Sign up ×
Mathematics Stack Exchange is a question and answer site for people studying math at any level and professionals in related fields. It's 100% free, no registration required.

How can I find an exact solution for this problem ? Is there any technique for cubic nonlinearity as in the case of Bernoulli differential equation?

share|cite|improve this question
could you integrate with respect to y? –  Ben Mar 22 '12 at 9:13
This question has been solved perfectly. Hope that the asker has been diving enough and accept the answer at an early date. –  doraemonpaul Sep 10 '12 at 1:47

2 Answers 2

Honestly, I don't think the solutions of your ODE can be written in elementary terms.

Actually, any substitution of the type $u=y^\alpha$ won't simplify the ODE, because of that evil constant term $-1$.

Neverthless, you could look for a power series solution of your ODE using the Frobenius method, that is:

  • assume that a solution of your ODE can be expanded in a power series $\sum_{n=0}^\infty a_n\ x^n$,
  • evaluate the power series expansion of $y^3(x)$ and $y^\prime (x)$ and plug them into the ODE,
  • deduce from the ODE a recurrence relation for the coefficients $a_n$,
  • try to prove that the radius of convergence of $\sum_{n=0}^\infty a_n\ x^n$ is $>0$;

then the sum $y(x):=\sum_{n=0}^\infty a_n\ x^n$ will be an analytic solution of your ODE.

It is easy to prove that if $y(x)=\sum_{n=0}^\infty a_n\ x^n$ then:

  1. $y^3(x) = \sum_{n=0}^\infty b_n\ x^n$, where $b_n:=\sum_{k=0}^n \sum_{h=0}^{n-k} a_k\ a_h\ a_{n-k-h}$ satisfies: $$\begin{cases} b_0=a_0^3\\ b_n = \frac{1}{n\ a_0}\ \sum_{k=1}^{n} (4k-n)a_k\ b_{n-k} \end{cases}$$
  2. $y^\prime (x) = \sum_{n=0}^\infty (n+1)\ a_{n+1}\ x^n$,

therefore plugging 1 and 2 into your ODE gives: $$a_1+2a_2\ x+3a_3\ x^2 + \sum_{n=3}^\infty (n+1)\ a_{n+1}\ x^n = -1 + \sum_{n=3}^\infty b_{n-3} x^n\; .$$ Equating the coefficients of like powers of $x$, you obtain: $$\begin{cases} a_1=-1\\ a_2=0\\ a_3=0\\ (n+1)\ a_{n+1} = b_{n-3} &\text{, for } n\geq 3 \end{cases}$$ i.e.: $$\tag{1} \begin{cases} a_1=-1\\ a_2=0\\ a_3=0\\ a_{n+1} = \frac{1}{n+1}\ \sum_{k=0}^{n-3} \sum_{h=0}^{n-3-k} a_k\ a_h\ a_{n-3-k-h} &\text{, for } n\geq 3. \end{cases}$$ Note that $a_0$ cannot be determined using (1).

Now there remains to be solved the problem of finding the radius of convergence of the power series whose coefficients are given by (1).

share|cite|improve this answer

You should highly notice that Bernoulli differental equation is of the form $y'=f(x)y^n+g(x)y$ rather than of the form $y'=f(x)y^n+g(x)$.

In fact $y'=x^3y^3-1$ belongs to an Abel equation of the first kind.
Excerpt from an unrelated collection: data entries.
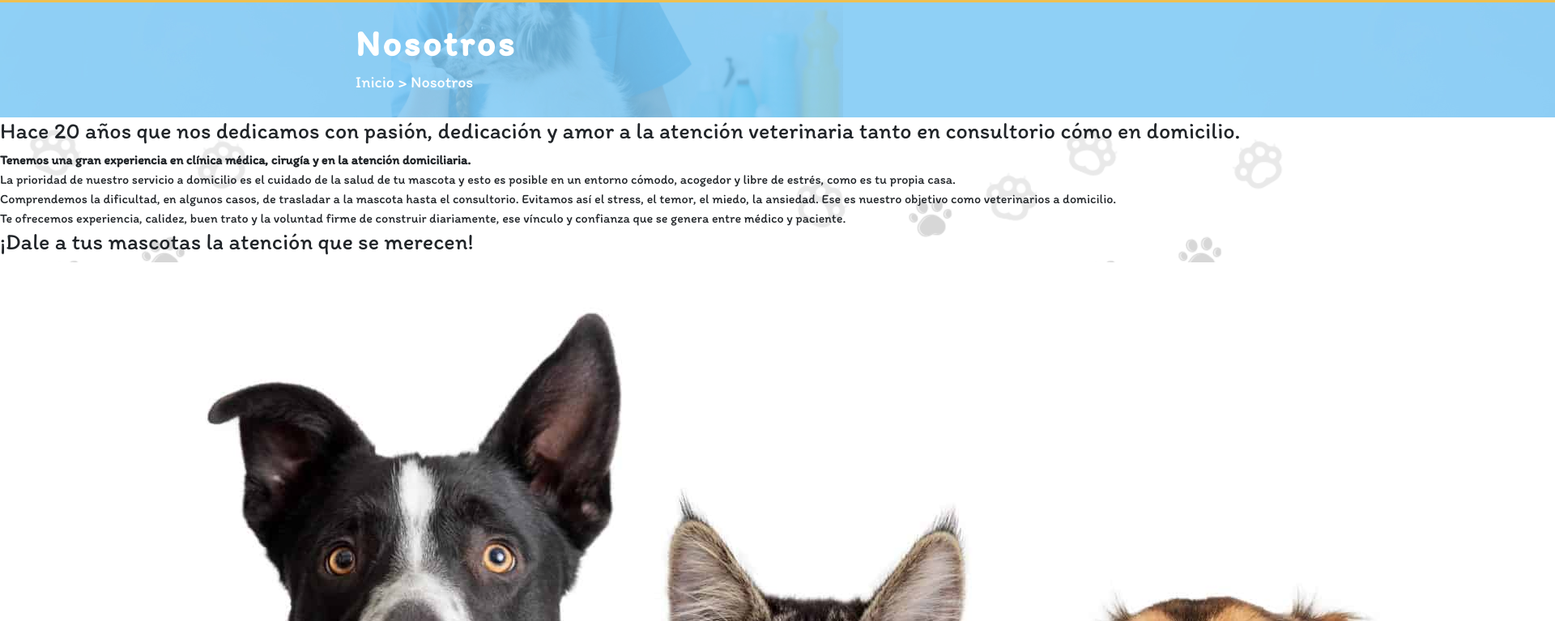
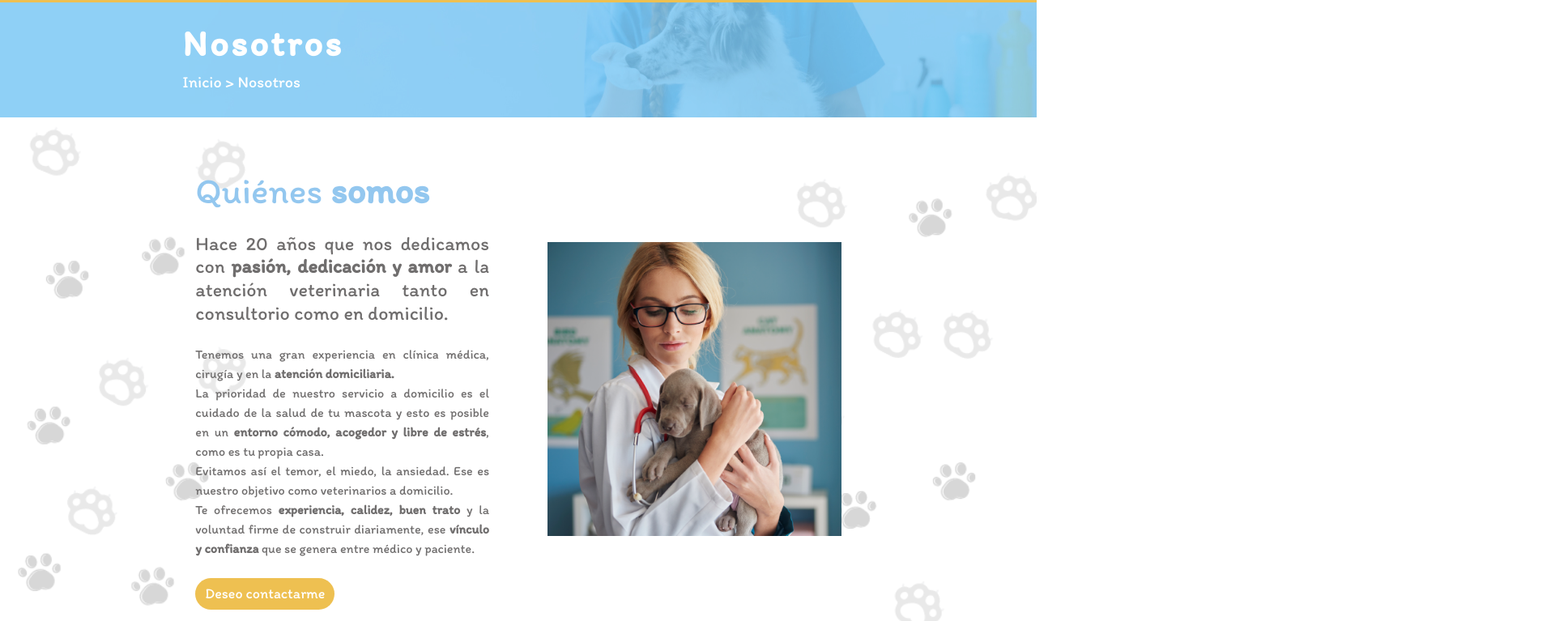
Before and after one commit to FacuMe/PF-Menendez, a plain HTML site: page pages/nosotros.html in a window 1280 px wide. Shown: the part 89-856 px from the top of the page at 81% size, 1920 px wide, since content can reach past the window. Drawn offline with nearby package versions, Linux system fonts and the light colour scheme.

Commit message:
pagina nosotros

```diff
--- a/css/styles.css
+++ b/css/styles.css
@@ -466,7 +466,7 @@ footer {
 
 /* :.............................
 
-        PRODUCTS.HTML STYLES
+        PRODUCTOS.HTML STYLES
 
     .............................
 */
@@ -601,7 +601,7 @@ footer {
 
 /* :.............................
 
-        SERVICES.HTML STYLES
+        SERVICIOS.HTML STYLES
 
     .............................
 */
@@ -609,7 +609,7 @@ footer {
 /* services */
 
 .service-title {
-    font-size: 3rem;
+    font-size: calc(2rem + 1vw);
     color:#93c7ef;
 }
 
@@ -676,6 +676,58 @@ footer {
     border: none;
 }
 
+/* :.............................
+
+        NOSOTROS.HTML STYLES
+
+    .............................
+*/
+
+/* about us main */
+
+.about-us {
+    text-align: justify;
+}
+
+.about-us-title {
+    color:#93c7ef;
+    font-size: calc(2rem + 1vw);
+}
+
+.about-us-subtitle {
+    color:#706e6e
+}
+
+.about-us-description {
+    color:#706e6e;
+}
+
+.about-us-img {
+    width: 15rem;
+    height: 15rem;
+}
+
+.about-us button {
+    background-color: #eec051;
+    color: white;
+    border: none;
+    font-size: 18px;
+    border-radius: 99px;
+}
+
+.about-us button:hover {
+    background-color: #c87676;
+    color: white;
+    border: none;
+}
+
+/* about us banner */
+
+.about-us-banner-description {
+    color: #93c7ef;
+    font-size: calc(1.3rem + 1vw);
+}
+
 /*  ..............................
 
             MEDIA QUERIES
@@ -731,11 +783,20 @@ footer {
         height: 17rem;
     }
 
+    /* ................
+        NOSOTROS.HTML
+        ...............
+     */
+
+     .about-us-img {
+        width: auto;
+        height: auto;
+    }
 }
 
 @media  screen and (min-width:1200px) {
     /* ..................
-        SERVICE.HTML
+        SERVICIOS.HTML
         .................
      */
     .service-info p {
--- a/pages/nosotros.html
+++ b/pages/nosotros.html
@@ -63,28 +63,42 @@
     <main>
 
         <section>
+            <div class="container-fluid">
+                <div class="row m-5 justify-content-center gap-5 about-us">
+                    <div class="col-md-5 col-xl-4 pt-3 d-flex flex-column">
                         <div>
-                <h3>
-                    Hace 20 años que nos dedicamos con pasión, dedicación y amor a la atención veterinaria tanto en consultorio cómo en domicilio.
-                </h3>
-                <p class="about-us-description">
-                    <b>Tenemos una gran experiencia en clínica médica, cirugía y en la atención domiciliaria.</b>
+                            <h2 class="about-us-title">
+                                Quiénes <strong>somos</strong>
+                            </h2>
+                            <h4 class="about-us-subtitle pt-3">
+                                Hace 20 años que nos dedicamos con <strong>pasión, dedicación y amor</strong> a la atención veterinaria tanto en consultorio como en domicilio.
+                            </h4>
+                            <p class="about-us-description pt-3">
+                                Tenemos una gran experiencia en clínica médica, cirugía y en la <strong>atención domiciliaria.</strong>
                                 <br>
-                    La prioridad de nuestro servicio a domicilio es el cuidado de la salud de tu mascota y esto es posible en un entorno cómodo, acogedor
-                    y libre de estrés, como es tu propia casa.
+                                La prioridad de nuestro servicio a domicilio es el cuidado de la salud de tu mascota y esto es posible en un <strong>entorno cómodo, acogedor
+                                y libre de estrés</strong>, como es tu propia casa.
                                 <br>
-                    Comprendemos la dificultad, en algunos casos, de trasladar a la mascota hasta el consultorio.
-                    Evitamos así el stress, el temor, el miedo, la ansiedad. Ese es nuestro objetivo como veterinarios a domicilio.
+                                Evitamos así el temor, el miedo, la ansiedad. Ese es nuestro objetivo como veterinarios a domicilio.
                                 <br>
-                    Te ofrecemos experiencia, calidez, buen trato y la voluntad firme de construir diariamente, ese vínculo y confianza que se genera entre médico
+                                Te ofrecemos <strong>experiencia, calidez, buen trato</strong> y la voluntad firme de construir diariamente, ese <strong>vínculo y confianza</strong> que se genera entre médico
                                 y paciente.
                             </p>
+                            <a href="../pages/contacto.html"><button type="button" class="btn btn-light mt-4">Deseo contactarme</button></a>
                         </div>
-            <div>
-                <h3>
-                    ¡Dale a tus mascotas la atención que se merecen!
+                    </div>
+                    <div class="col-md-5 col-xl-4 pt-3 d-flex flex-column justify-content-center align-items-center">
+                        <img src="../img/about-us-img.png" class="img-fluid about-us-img" alt="Médica escuchando los latidos de un perro">
+                    </div>
+                </div>
+                <div class="row pb-4 justify-content-center about-us-banner">
+                    <div class="col-10 pt-4 pb-4 col-md-8 d-flex flex-column justify-content-center align-items-center text-center">
+                        <h3 class="about-us-banner-description">
+                            ¡Dale a tus mascotas la <strong>atención que se merecen</strong>!
                         </h3>
-                <img src="../img/img-nosotros.jpeg" alt="Perros y gatos asomando">
+                        <img src="../img/about-us-bottom-img.jpeg" class="img-fluid" alt="Perros y gatos asomando">
+                    </div>
+                </div>
             </div>
         </section>
 
```
Also changed, not shown: pages/servicios.html (+4 -17 lines), img/about-us-bottom-img.jpeg (renamed from img/img-nosotros.jpeg), img/about-us-img.png (renamed from img/service-img-2.png), img/contact-img.jpg (renamed from img/img-services.jpg). Lines whose indentation alone changed are shown as unchanged.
To find its exact solution, please refer to

share|cite|improve this answer

Your Answer


By posting your answer, you agree to the privacy policy and terms of service.

Not the answer you're looking for? Browse other questions tagged or ask your own question.